Moore was fortunate to have Bob Fuller in the studio when the Ajax label put together the Choo Choo Jazzers to accompany her. Fuller’s playing on harmonica, alto sax, and most often, clarinet was uniformly creative and accomplished, especially on Salt Water Blues, Meat Man Pete and Black Sheep Blues. The Texas Trio, credited as accompanying Moore on Memphis Blues and Texas Special Blues was made up, strangely enough, of banjo, ukulele and Bob Fuller’s harmonica. Compared with the very urbane, jazzy nature of most of Moore’s other material, these two titles feel very country, sounding like a citified Southern string band.
As one reads over her titles, then listens to the lyrics, a definite preponderance of death imagery in Moore s songs becomes evident. Some of the lyrics are facetious, while some are straight. The former are more fun, as in Black Hearse Blues where Moore pleads, “Old death wagon don’t you dare stop at my door – you took my first three daddies- you can’t have number four…Smallpox got my first man, blues killed number two, I wore out the last one…”
Moore spent much of her life on the stage of Broadway, Harlem and black vaudeville across America. We get a flavour of what her stage persona may have been like with the charming pair of vocal duets with Billy Higgins from January 1925. While most of her previous lyrics ran along the standard line of my-man-is-gone-and-he-was-bad-but-I-miss-him-so. In How Can l Miss You? and You Ain’t Nothin’ To Me , Moore is much more assertive and independent. The battle-of-the-sexes exchange between them is often hilarious.
Another successful, comic effort by Moore was Sore Bunion Blues her bizarre ode to aching feet (?!). She starts off with a spoken, a cappella “Lord , Lord what’s the matter with these dogs of mine! “then sings, “Right foot left foot that’s poor me and my heavy load. Red hot bunions bother me as I travel down the road. There’s no parking, dogs keep barking… My hot puppies, got to cool them off, ventilation keeps them nice and soft.”
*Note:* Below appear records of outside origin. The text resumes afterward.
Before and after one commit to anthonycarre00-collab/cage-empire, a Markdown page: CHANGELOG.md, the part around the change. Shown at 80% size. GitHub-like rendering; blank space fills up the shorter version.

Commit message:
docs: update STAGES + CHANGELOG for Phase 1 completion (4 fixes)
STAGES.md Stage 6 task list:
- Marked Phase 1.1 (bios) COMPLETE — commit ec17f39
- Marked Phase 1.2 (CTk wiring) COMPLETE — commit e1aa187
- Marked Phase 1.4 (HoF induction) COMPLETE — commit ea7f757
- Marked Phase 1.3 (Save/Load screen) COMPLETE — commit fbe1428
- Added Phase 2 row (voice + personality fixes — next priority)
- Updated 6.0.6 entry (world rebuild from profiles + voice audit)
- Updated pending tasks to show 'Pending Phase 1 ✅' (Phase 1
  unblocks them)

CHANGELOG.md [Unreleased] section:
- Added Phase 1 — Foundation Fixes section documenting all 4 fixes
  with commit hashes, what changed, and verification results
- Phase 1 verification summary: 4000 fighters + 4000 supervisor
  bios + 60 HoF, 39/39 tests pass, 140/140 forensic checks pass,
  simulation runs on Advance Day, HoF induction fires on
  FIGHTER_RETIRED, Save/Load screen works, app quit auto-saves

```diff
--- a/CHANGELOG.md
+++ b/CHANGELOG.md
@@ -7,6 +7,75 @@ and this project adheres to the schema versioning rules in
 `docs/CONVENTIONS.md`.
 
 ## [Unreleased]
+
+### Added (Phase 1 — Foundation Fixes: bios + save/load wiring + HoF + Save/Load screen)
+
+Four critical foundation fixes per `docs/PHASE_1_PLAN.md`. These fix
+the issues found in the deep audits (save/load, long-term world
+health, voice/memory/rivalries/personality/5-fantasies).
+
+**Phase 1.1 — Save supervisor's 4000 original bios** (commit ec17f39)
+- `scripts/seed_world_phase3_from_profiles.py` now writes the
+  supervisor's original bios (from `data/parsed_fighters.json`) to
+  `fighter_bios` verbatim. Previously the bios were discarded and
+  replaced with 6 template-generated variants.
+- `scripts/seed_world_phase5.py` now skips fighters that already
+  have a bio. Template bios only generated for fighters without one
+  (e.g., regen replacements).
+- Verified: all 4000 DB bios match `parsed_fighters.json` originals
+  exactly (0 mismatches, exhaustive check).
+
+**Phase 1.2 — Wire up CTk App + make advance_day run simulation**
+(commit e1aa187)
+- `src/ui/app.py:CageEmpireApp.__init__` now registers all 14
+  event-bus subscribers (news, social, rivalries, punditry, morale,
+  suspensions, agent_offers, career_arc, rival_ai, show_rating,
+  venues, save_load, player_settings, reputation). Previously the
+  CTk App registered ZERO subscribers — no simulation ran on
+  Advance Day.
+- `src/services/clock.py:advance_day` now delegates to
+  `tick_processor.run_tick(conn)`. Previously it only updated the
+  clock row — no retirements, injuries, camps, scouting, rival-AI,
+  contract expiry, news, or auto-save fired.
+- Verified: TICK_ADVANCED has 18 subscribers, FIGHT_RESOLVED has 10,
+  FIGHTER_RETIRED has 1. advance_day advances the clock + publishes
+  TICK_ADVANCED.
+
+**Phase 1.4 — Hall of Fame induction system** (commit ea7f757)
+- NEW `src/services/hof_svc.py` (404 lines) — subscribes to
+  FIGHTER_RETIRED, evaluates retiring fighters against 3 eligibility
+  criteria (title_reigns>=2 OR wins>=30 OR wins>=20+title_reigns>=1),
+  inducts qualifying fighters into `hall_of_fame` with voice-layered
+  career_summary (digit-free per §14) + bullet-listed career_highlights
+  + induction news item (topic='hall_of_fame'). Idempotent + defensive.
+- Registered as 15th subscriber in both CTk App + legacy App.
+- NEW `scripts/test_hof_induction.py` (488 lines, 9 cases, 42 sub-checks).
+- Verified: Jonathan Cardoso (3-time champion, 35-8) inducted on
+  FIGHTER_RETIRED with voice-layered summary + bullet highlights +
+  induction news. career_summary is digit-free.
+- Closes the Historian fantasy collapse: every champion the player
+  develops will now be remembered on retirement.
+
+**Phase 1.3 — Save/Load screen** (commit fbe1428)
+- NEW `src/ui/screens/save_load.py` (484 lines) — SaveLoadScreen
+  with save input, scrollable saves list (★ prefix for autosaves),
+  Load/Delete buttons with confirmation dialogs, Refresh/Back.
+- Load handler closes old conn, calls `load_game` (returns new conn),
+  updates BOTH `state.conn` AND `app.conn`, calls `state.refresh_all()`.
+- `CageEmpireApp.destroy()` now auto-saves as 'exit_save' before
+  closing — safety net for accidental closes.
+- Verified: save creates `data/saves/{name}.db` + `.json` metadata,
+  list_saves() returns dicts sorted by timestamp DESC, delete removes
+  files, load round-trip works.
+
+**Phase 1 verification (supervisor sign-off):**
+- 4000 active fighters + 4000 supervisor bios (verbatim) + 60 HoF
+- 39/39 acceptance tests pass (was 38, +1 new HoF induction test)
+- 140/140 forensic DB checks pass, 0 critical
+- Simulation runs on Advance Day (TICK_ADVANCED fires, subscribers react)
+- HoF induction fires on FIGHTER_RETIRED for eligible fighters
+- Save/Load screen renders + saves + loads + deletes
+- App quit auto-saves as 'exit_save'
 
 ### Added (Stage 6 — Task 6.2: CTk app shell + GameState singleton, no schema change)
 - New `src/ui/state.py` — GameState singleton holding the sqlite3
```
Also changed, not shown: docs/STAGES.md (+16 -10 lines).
The unissued Shine On Your Shoes/Louisiana Hayride from late 1932 was made during the peak of Moore’s stage and club career in New York, and this cut is the peak of her recordings, as well. Fats Waller contributes an inspired, rollicking accompaniment, along with a few wonderful solos, but Moore more than holds her own. Her voice is totally under control, but she uses it much more imaginatively than she had allowed herself previously. She maintains her precise diction, but now she swings and vamps shamelessly. She even adds a Louis Armstronge-sque gravelly, bass effect to her singing that works to great effect. This joyful finale pays glorious tribute to the talent of Monette Moore amid makes one wish that more of her performances – especially her later, more mature work – could have been captured on record.
Also available in the Series.
DOCD-5538 Monette Moore Vol 1 1923 – 1924 featuring Clarence Jones, Tommy Ladnier, Jimmy O’Bryant. Rex Stewart, Bubba Miley and many other.
JPCD-1515-2 Jazzin’ The Blues Vol 1 1936 – 1946.
JPCD-1528-2 Female Blues. The Remaining Titles Vol 2 1938 – 1949 featuring Monette Moore, Bea Foote, Ruby Smith, Lil Green, Perline Ellison, Wee Bea Booze, Lillie Mae Kirkman